We did however, in the 20 minutes we walked get to see some interesting trees that were grafted together all along the riverside, the main plaza with it's narrow houses and colorful wood beams, and towards the end of our walk - lighthouses! The town is just completely adorable and had we had more time we might have enjoyed the atmosphere with a coffee or something but sunny days were hard to come by during their trip so we moved onto other things that required the rays and caught the bus back to San Sebastian.

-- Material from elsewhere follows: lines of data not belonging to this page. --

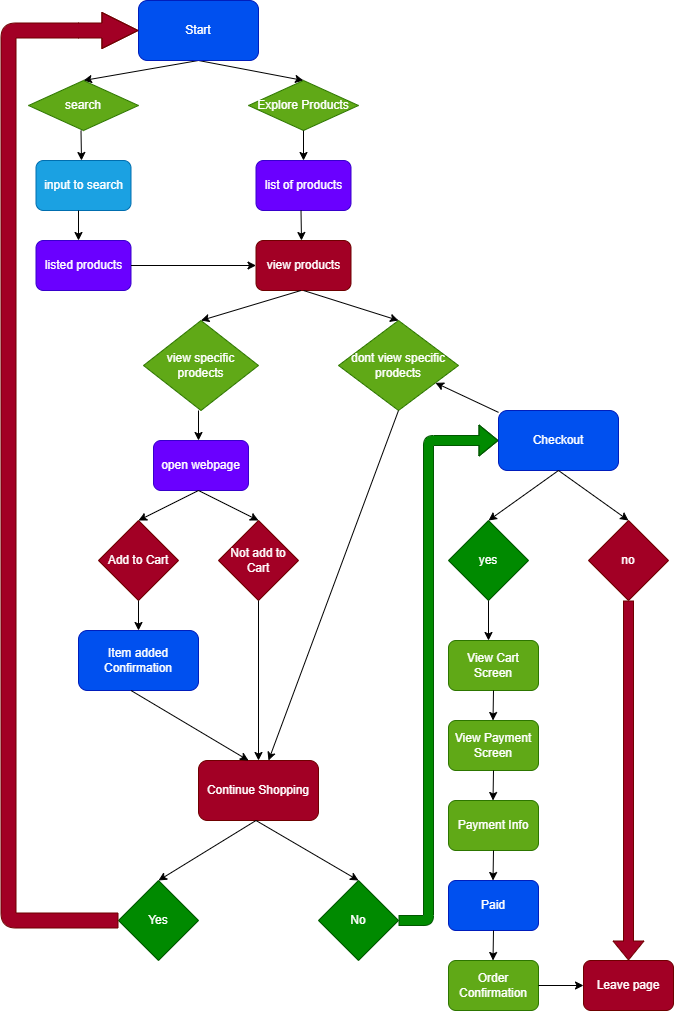
Before: Explore/diagramming/diagram.drawio.png, a diagram exported from draw.io (rahmadi0/fa22-cse110-lab4). Source tidied: cells renumbered, new cells last; positions are measured from the earlier drawing's top-left corner, leaving out a move shared by most shapes.
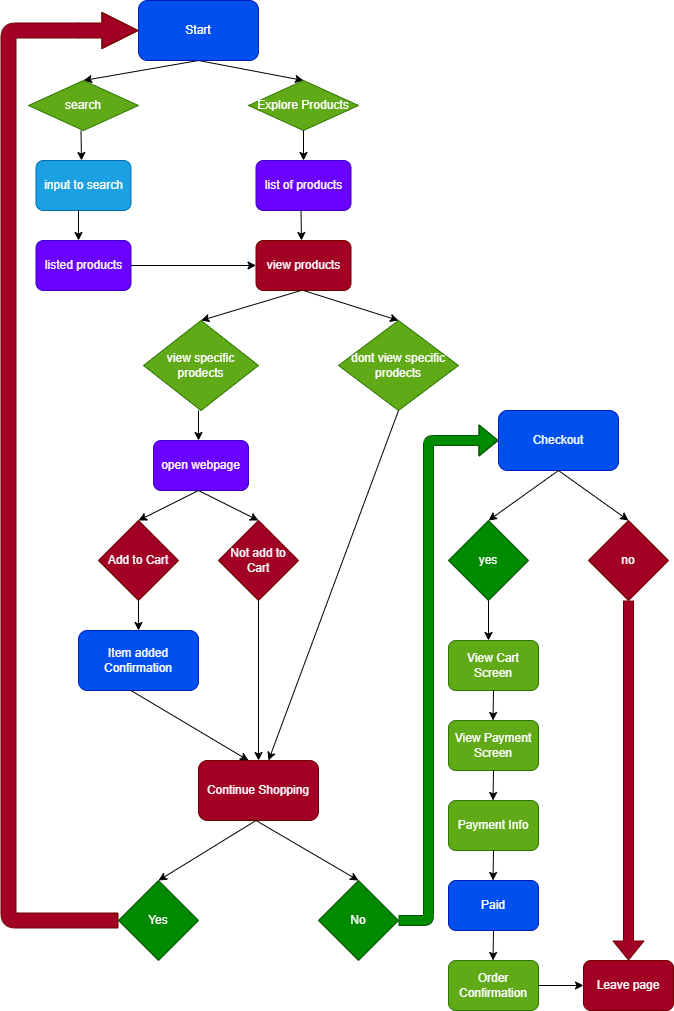
Later version of the same file.

Change to the diagram source:
```diff
@@ -158,9 +158,6 @@
         </Array>
       </mxGeometry>
     </mxCell>
-    <mxCell id="38" style="edgeStyle=none;html=1;" parent="1" edge="1" source="39" target="19">
-      <mxGeometry relative="1" as="geometry" />
-    </mxCell>
     <mxCell id="39" value="Checkout" style="rounded=1;whiteSpace=wrap;html=1;fillColor=#0050ef;fontColor=#ffffff;strokeColor=#001DBC;" parent="1" vertex="1">
       <mxGeometry x="490" y="410" width="120" height="60" as="geometry" />
     </mxCell>
```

We worked our way around the Old Part's mountain, Urgull, and had great views of the Bay of Biscay with the waves crashing against the massive cubed-shaped rocks. After walking about 30 minutes we arrived at a special point on the 'Paseo Nuevo' as the street is called - the point where the painting I had been working on for so long is taken. While working on it, I decided that I wanted to give it to Grammy as a momento of her trip here and was looking forward to her seeing the scene in real life!
Our walk continued in the sun and we meandered through the port passing by all the restaurants with seafood smells wofting from them. We passed by the Old Part again as we made our way to the Concha beach where we grabbed a couple bites of our sandwiches. The ice cream had taken up quite a bit of space in our bellies so we weren't stopped for long!

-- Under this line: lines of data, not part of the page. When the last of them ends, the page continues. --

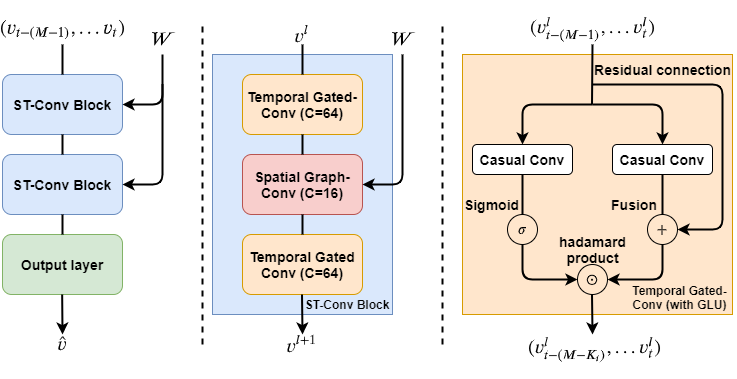
This is figure/stgcn_model_structure.png from hazdzz/STGCN, a draw.io export, as it was before one commit. Source tidied: cells renumbered, new cells last; positions are measured from the earlier drawing's top-left corner, leaving out a move shared by most shapes.
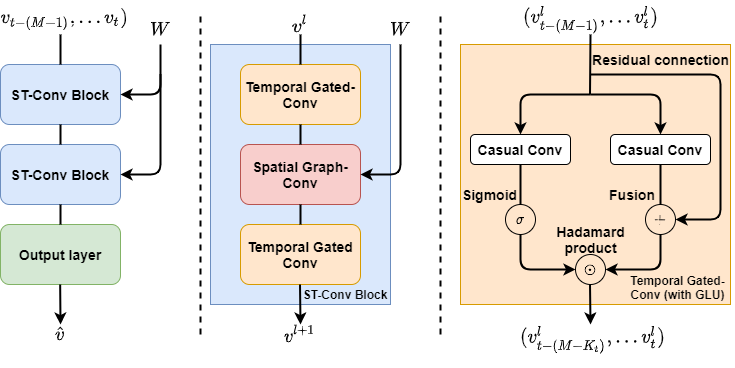
After the change.

Commit message:
change model structure figure

Diff of the diagram source:
```diff
@@ -68,13 +68,13 @@
     <mxCell id="17" value="&lt;b&gt;&lt;font style=&quot;font-size: 16px&quot;&gt;$$\hat{v}$$&lt;/font&gt;&lt;/b&gt;" style="text;html=1;strokeColor=none;fillColor=none;align=center;verticalAlign=middle;whiteSpace=wrap;rounded=0;" parent="2" vertex="1">
       <mxGeometry x="40" y="320" width="40" height="20" as="geometry" />
     </mxCell>
-    <mxCell id="18" value="&lt;span style=&quot;font-size: 14px&quot;&gt;&lt;b&gt;Temporal Gated-Conv (C=64)&lt;/b&gt;&lt;/span&gt;" style="rounded=1;whiteSpace=wrap;html=1;fillColor=#ffe6cc;strokeColor=#d79b00;" parent="2" vertex="1">
+    <mxCell id="18" value="&lt;span style=&quot;font-size: 14px&quot;&gt;&lt;b&gt;Temporal Gated-Conv&lt;br&gt;&lt;/b&gt;&lt;/span&gt;" style="rounded=1;whiteSpace=wrap;html=1;fillColor=#ffe6cc;strokeColor=#d79b00;" parent="2" vertex="1">
       <mxGeometry x="240" y="60" width="120" height="60" as="geometry" />
     </mxCell>
-    <mxCell id="19" value="&lt;span style=&quot;font-size: 14px&quot;&gt;&lt;b&gt;Spatial Graph-Conv (C=16)&lt;/b&gt;&lt;/span&gt;" style="rounded=1;whiteSpace=wrap;html=1;fillColor=#f8cecc;strokeColor=#b85450;" parent="2" vertex="1">
+    <mxCell id="19" value="&lt;span style=&quot;font-size: 14px&quot;&gt;&lt;b&gt;Spatial Graph-Conv&lt;/b&gt;&lt;/span&gt;" style="rounded=1;whiteSpace=wrap;html=1;fillColor=#f8cecc;strokeColor=#b85450;" parent="2" vertex="1">
       <mxGeometry x="240" y="140" width="120" height="60" as="geometry" />
     </mxCell>
-    <mxCell id="20" value="&lt;span style=&quot;font-size: 14px&quot;&gt;&lt;b&gt;Temporal Gated Conv (C=64)&lt;/b&gt;&lt;/span&gt;" style="rounded=1;whiteSpace=wrap;html=1;fillColor=#ffe6cc;strokeColor=#d79b00;" parent="2" vertex="1">
+    <mxCell id="20" value="&lt;span style=&quot;font-size: 14px&quot;&gt;&lt;b&gt;Temporal Gated Conv&lt;/b&gt;&lt;/span&gt;" style="rounded=1;whiteSpace=wrap;html=1;fillColor=#ffe6cc;strokeColor=#d79b00;" parent="2" vertex="1">
       <mxGeometry x="240" y="220" width="120" height="60" as="geometry" />
     </mxCell>
     <mxCell id="21" style="line;strokeWidth=2;direction=south;html=1;" parent="2" vertex="1">
@@ -212,7 +212,7 @@
     <mxCell id="50" value="&lt;font style=&quot;font-size: 14px&quot;&gt;&lt;b&gt;Residual connection&lt;/b&gt;&lt;/font&gt;" style="text;html=1;strokeColor=none;fillColor=none;align=center;verticalAlign=middle;whiteSpace=wrap;rounded=0;" parent="2" vertex="1">
       <mxGeometry x="586.8" y="35" width="146.5" height="40" as="geometry" />
     </mxCell>
-    <mxCell id="51" value="&lt;span style=&quot;font-size: 14px&quot;&gt;&lt;b&gt;hadamard product&lt;/b&gt;&lt;/span&gt;" style="text;html=1;strokeColor=none;fillColor=none;align=center;verticalAlign=middle;whiteSpace=wrap;rounded=0;" parent="2" vertex="1">
+    <mxCell id="51" value="&lt;span style=&quot;font-size: 14px&quot;&gt;&lt;b&gt;Hadamard product&lt;/b&gt;&lt;/span&gt;" style="text;html=1;strokeColor=none;fillColor=none;align=center;verticalAlign=middle;whiteSpace=wrap;rounded=0;" parent="2" vertex="1">
       <mxGeometry x="541.5" y="220" width="97" height="30" as="geometry" />
     </mxCell>
   </root>
```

We continued our Basque stroll along the entire beach, catching some great glimpses through the white rail that is so iconic of the city. Miles and miles of walking lead us to the 'funicular' - the elevator sort of street car that climbs the side of the Mount Igeldo to take us up to the top for spectacular views. From up there we were able to admire Donostia in all its glory. With a turquoise sea right below hugging the sandy beaches with little dots of people on them the water scene seems like a Caribbean view. The lush island smack dab in the middle and the mountains in the background reminded us that we were very much in the Basque Country though. When people come to visit, this is my favorite place to take them - but only if it is sunny. I love the contrast of the sea, the church steeples, the mountains and the beach all at the same time. It always really makes me appreciate the beauty of where I live.

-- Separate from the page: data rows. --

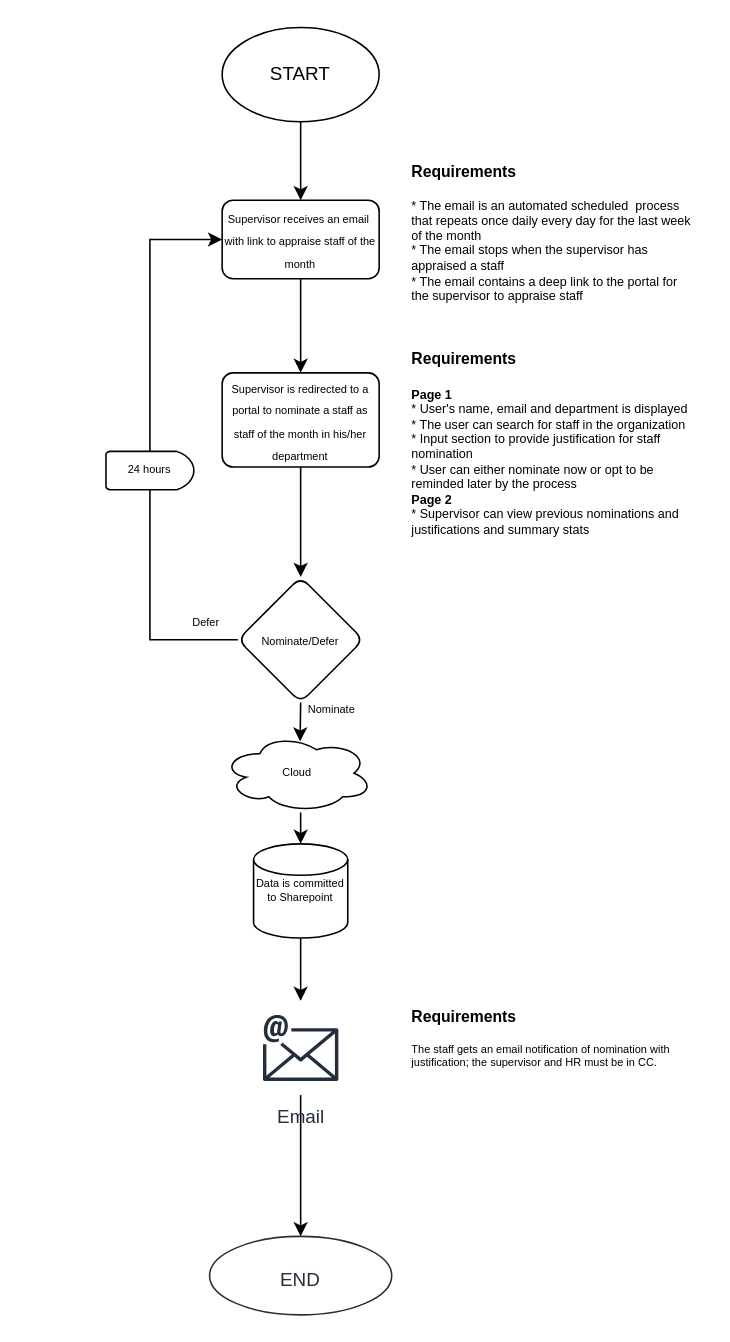
Earlier version of the draw.io diagram Staff Appraisal.drawio (richardogoma/staff-appraisal-app). Source tidied: cells renumbered, new cells numbered last; positions are measured from the earlier drawing's top-left corner, leaving out a move shared by most shapes. Both pictures are drawn from the tidied source at 157%, with x=0, y=0 at pixel (105, 27).
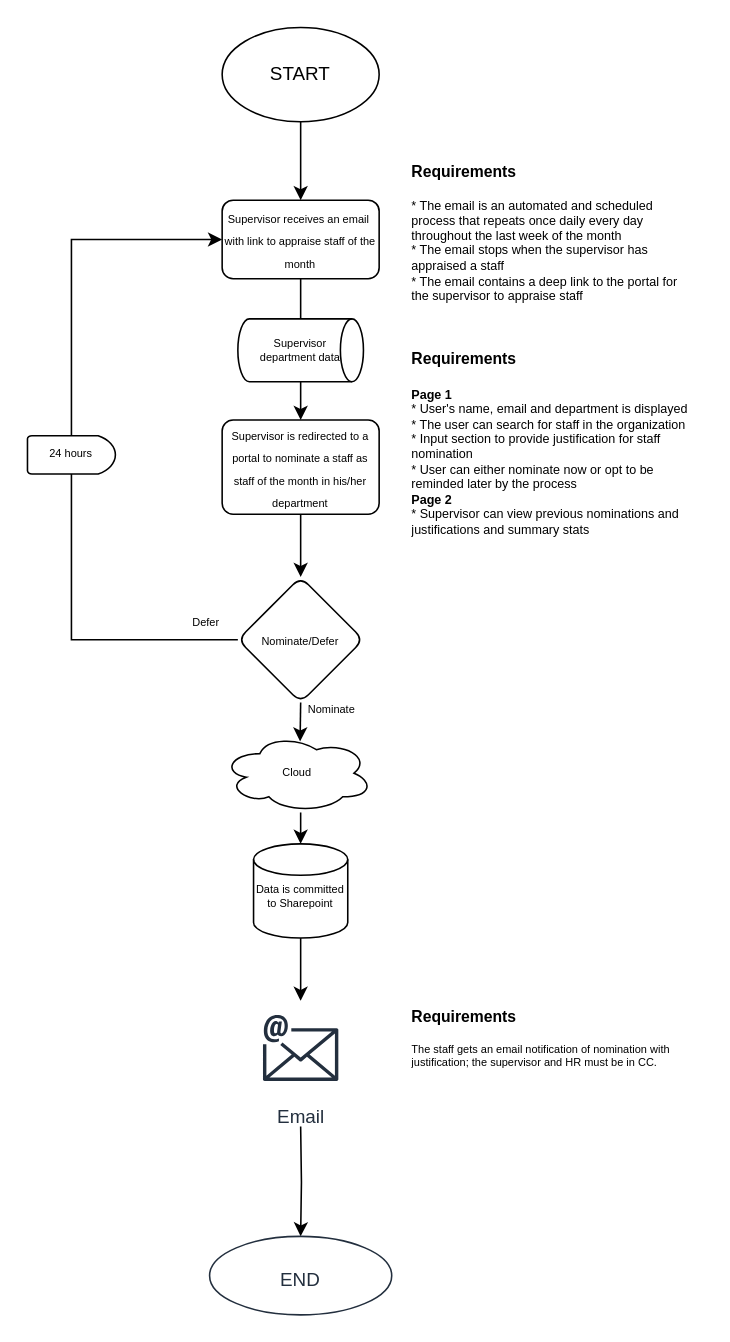
The same diagram, later.

Unchanged cells that the change refers to:
```xml
<mxCell id="7" value="&lt;font style=&quot;font-size: 7px;&quot;&gt;Supervisor receives an email&amp;nbsp; with link to appraise staff of the month&lt;/font&gt;" style="rounded=1;whiteSpace=wrap;html=1;absoluteArcSize=1;arcSize=14;strokeWidth=1;" parent="1" vertex="1">
  <mxGeometry x="74" y="110" width="100" height="50" as="geometry" />
</mxCell>
<mxCell id="12" value="&lt;font style=&quot;font-size: 7px;&quot;&gt;Nominate/Defer&lt;/font&gt;" style="rhombus;whiteSpace=wrap;html=1;rounded=1;arcSize=14;strokeWidth=1;" parent="1" vertex="1">
  <mxGeometry x="84" y="350" width="80" height="80" as="geometry" />
</mxCell>
<mxCell id="24" value="&lt;br&gt;END" style="ellipse;whiteSpace=wrap;html=1;verticalAlign=top;fillColor=#ffffff;strokeColor=#232F3E;fontColor=#232F3E;sketch=0;gradientColor=none;dashed=0;fontStyle=0;" parent="1" vertex="1">
  <mxGeometry x="66" y="770" width="116" height="50" as="geometry" />
</mxCell>
```

Change to the diagram source:
```diff
@@
-    <mxCell id="2" style="edgeStyle=orthogonalEdgeStyle;rounded=0;jettySize=auto;html=1;fontSize=7;" parent="1" edge="1" source="3" target="24">
-      <mxGeometry relative="1" as="geometry" />
+    <mxCell id="2" style="edgeStyle=orthogonalEdgeStyle;rounded=0;jettySize=auto;html=1;fontSize=7;" parent="1" edge="1" target="24">
+      <mxGeometry relative="1" as="geometry">
+        <mxPoint x="124" y="700" as="sourcePoint" />
+      </mxGeometry>
     </mxCell>
-    <mxCell id="3" value="Email" style="sketch=0;outlineConnect=0;fontColor=#232F3E;gradientColor=none;strokeColor=#232F3E;fillColor=#ffffff;dashed=0;verticalLabelPosition=bottom;verticalAlign=top;align=center;html=1;fontSize=12;fontStyle=0;shape=mxgraph.aws4.resourceIcon;resIcon=mxgraph.aws4.email;fillOpacity=100;" parent="1" vertex="1">
+    <mxCell id="3" value="Email" style="sketch=0;outlineConnect=0;fontColor=#232F3E;gradientColor=none;strokeColor=#232F3E;fillColor=#ffffff;dashed=0;verticalLabelPosition=bottom;verticalAlign=top;align=center;html=1;fontSize=12;fontStyle=0;shape=mxgraph.aws4.resourceIcon;resIcon=mxgraph.aws4.email;fillOpacity=100;strokeWidth=1;" parent="1" vertex="1">
       <mxGeometry x="94" y="620" width="60" height="60" as="geometry" />
     </mxCell>
@@
-    <mxCell id="6" style="edgeStyle=orthogonalEdgeStyle;rounded=0;jettySize=auto;html=1;fontSize=7;" parent="1" edge="1" source="7" target="9">
+    <mxCell id="6" style="edgeStyle=orthogonalEdgeStyle;rounded=0;jettySize=auto;html=1;fontSize=7;startArrow=none;" parent="1" edge="1" source="25" target="9">
       <mxGeometry relative="1" as="geometry" />
     </mxCell>
@@
     <mxCell id="9" value="&lt;font style=&quot;font-size: 7px;&quot;&gt;Supervisor is redirected to a portal to nominate a staff as staff of the month in his/her department&lt;/font&gt;" style="rounded=1;whiteSpace=wrap;html=1;absoluteArcSize=1;arcSize=14;strokeWidth=1;" parent="1" vertex="1">
-      <mxGeometry x="74" y="220" width="100" height="60" as="geometry" />
+      <mxGeometry x="74" y="250" width="100" height="60" as="geometry" />
     </mxCell>
-    <mxCell id="10" value="&lt;h1&gt;&lt;font style=&quot;font-size: 10px;&quot;&gt;Requirements&lt;/font&gt;&lt;/h1&gt;&lt;p style=&quot;font-size: 9px;&quot;&gt;&lt;/p&gt;&lt;font style=&quot;font-size: 8px;&quot;&gt;&lt;span style=&quot;background-color: initial;&quot;&gt;* The email is an automated scheduled&amp;nbsp; process that repeats once daily every day for the last week of the month&lt;/span&gt;&lt;br&gt;&lt;span style=&quot;background-color: initial;&quot;&gt;* The email stops when the supervisor has appraised a staff&lt;/span&gt;&lt;br&gt;&lt;span style=&quot;background-color: initial;&quot;&gt;* The email contains a deep link&amp;nbsp;to the portal for the supervisor to appraise staff&lt;/span&gt;&lt;/font&gt;&lt;br&gt;&lt;p&gt;&lt;/p&gt;" style="text;html=1;strokeColor=none;fillColor=none;spacing=5;spacingTop=-20;whiteSpace=wrap;overflow=hidden;rounded=0;fontSize=7;" parent="1" vertex="1">
+    <mxCell id="10" value="&lt;h1&gt;&lt;font style=&quot;font-size: 10px;&quot;&gt;Requirements&lt;/font&gt;&lt;/h1&gt;&lt;p style=&quot;font-size: 9px;&quot;&gt;&lt;/p&gt;&lt;font style=&quot;font-size: 8px;&quot;&gt;&lt;span style=&quot;background-color: initial;&quot;&gt;* The email is an automated and scheduled&amp;nbsp; process that repeats once daily every day throughout the last week of the month&lt;/span&gt;&lt;br&gt;&lt;span style=&quot;background-color: initial;&quot;&gt;* The email stops when the supervisor has appraised a staff&lt;/span&gt;&lt;br&gt;&lt;span style=&quot;background-color: initial;&quot;&gt;* The email contains a deep link&amp;nbsp;to the portal for the supervisor to appraise staff&lt;/span&gt;&lt;/font&gt;&lt;br&gt;&lt;p&gt;&lt;/p&gt;" style="text;html=1;strokeColor=none;fillColor=none;spacing=5;spacingTop=-20;whiteSpace=wrap;overflow=hidden;rounded=0;fontSize=7;" parent="1" vertex="1">
       <mxGeometry x="190" y="84.4" width="190" height="101.2" as="geometry" />
     </mxCell>
@@
     <mxCell id="13" style="endArrow=classic;html=1;rounded=0;fontSize=7;exitX=0.5;exitY=0;exitDx=0;exitDy=0;entryX=0;entryY=0.5;entryDx=0;entryDy=0;startArrow=none;exitPerimeter=0;" parent="1" edge="1" source="15" target="7">
       <mxGeometry relative="1" as="geometry">
         <Array as="points">
-          <mxPoint x="28" y="135" />
+          <mxPoint x="-22" y="135" />
         </Array>
       </mxGeometry>
     </mxCell>
@@
     <mxCell id="15" value="24 hours" style="strokeWidth=1;html=1;shape=mxgraph.flowchart.delay;whiteSpace=wrap;fontSize=7;" parent="1" vertex="1">
-      <mxGeometry y="270" width="56" height="24.4" as="geometry" />
+      <mxGeometry x="-50" y="260" width="56" height="24.4" as="geometry" />
     </mxCell>
     <mxCell id="16" style="endArrow=none;html=1;rounded=0;fontSize=7;exitX=0;exitY=0.5;exitDx=0;exitDy=0;entryX=0.5;entryY=1;entryDx=0;entryDy=0;entryPerimeter=0;" parent="1" edge="1" source="12" target="15">
       <mxGeometry relative="1" as="geometry">
         <Array as="points">
           <mxPoint x="28" y="390" />
+          <mxPoint x="-22" y="390" />
         </Array>
       </mxGeometry>
     </mxCell>
@@
-    <mxCell id="18" value="Data is committed to Sharepoint" style="strokeWidth=1;html=1;shape=mxgraph.flowchart.database;whiteSpace=wrap;fontSize=7;" parent="1" vertex="1">
+    <mxCell id="18" value="&lt;br&gt;Data is committed to Sharepoint" style="strokeWidth=1;html=1;shape=mxgraph.flowchart.database;whiteSpace=wrap;fontSize=7;" parent="1" vertex="1">
       <mxGeometry x="94" y="520" width="60" height="60" as="geometry" />
     </mxCell>
@@
+    <mxCell id="25" value="Supervisor &lt;br&gt;department data" style="strokeWidth=1;html=1;shape=mxgraph.flowchart.direct_data;whiteSpace=wrap;fontSize=7;" parent="1" vertex="1">
+      <mxGeometry x="84" y="185.6" width="80" height="40" as="geometry" />
+    </mxCell>
+    <mxCell id="26" style="edgeStyle=orthogonalEdgeStyle;rounded=0;jettySize=auto;html=1;fontSize=7;endArrow=none;" parent="1" edge="1" source="7" target="25">
+      <mxGeometry relative="1" as="geometry" />
+    </mxCell>
```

Having passed lunchtime, we wanted to enjoy the sun as much as possible and took the funicular down again to head to the 'Peine de los Viento' - the Wind Comb, sculpture a few minutes walk from the mountain. Created by the famous Basque sculptor Eduardo Chillida, this sculpture is probably his most famous and it draws mosts tourists from the Old Part to admire it. With 3 seperate pieces, these 'combs' make a cohesive work as they interact with the mountain, sea and wind that surround them. Each one stands for something different - the past, the present and the future.
Besides the sculpture, the whole plaza area is also lovely to see. With little areas that are like blow holes, when the waves rush underneath the rock, air rushes out and those who are standing on top of one get a blast of sea air! Although I have lived here for 4 years and have seen hundreds of people do it, I had never actually stood atop a blow hole. When Cathy did it, it looked fun and I decided to drag Grammy to one and when the air rushed up we both screamed and laughed at the same time. It was hilarious and very memorable! And I just adore the pic that Cathy snapped of us.
With the pedometer saying almost 10 miles of walking, we decided that that was sufficient for a sunny day's walk and headed to a nearby bar to refresh ourselves with what else but with Txakoli (Basque wine) while Joseba drove to come pick us up.
Having not had so many sunny days during their trip, I was so happy we were lucky enough to have one of the last days be so great! They were able to see San Sebastian and its true beauty :)
at 9:28 AM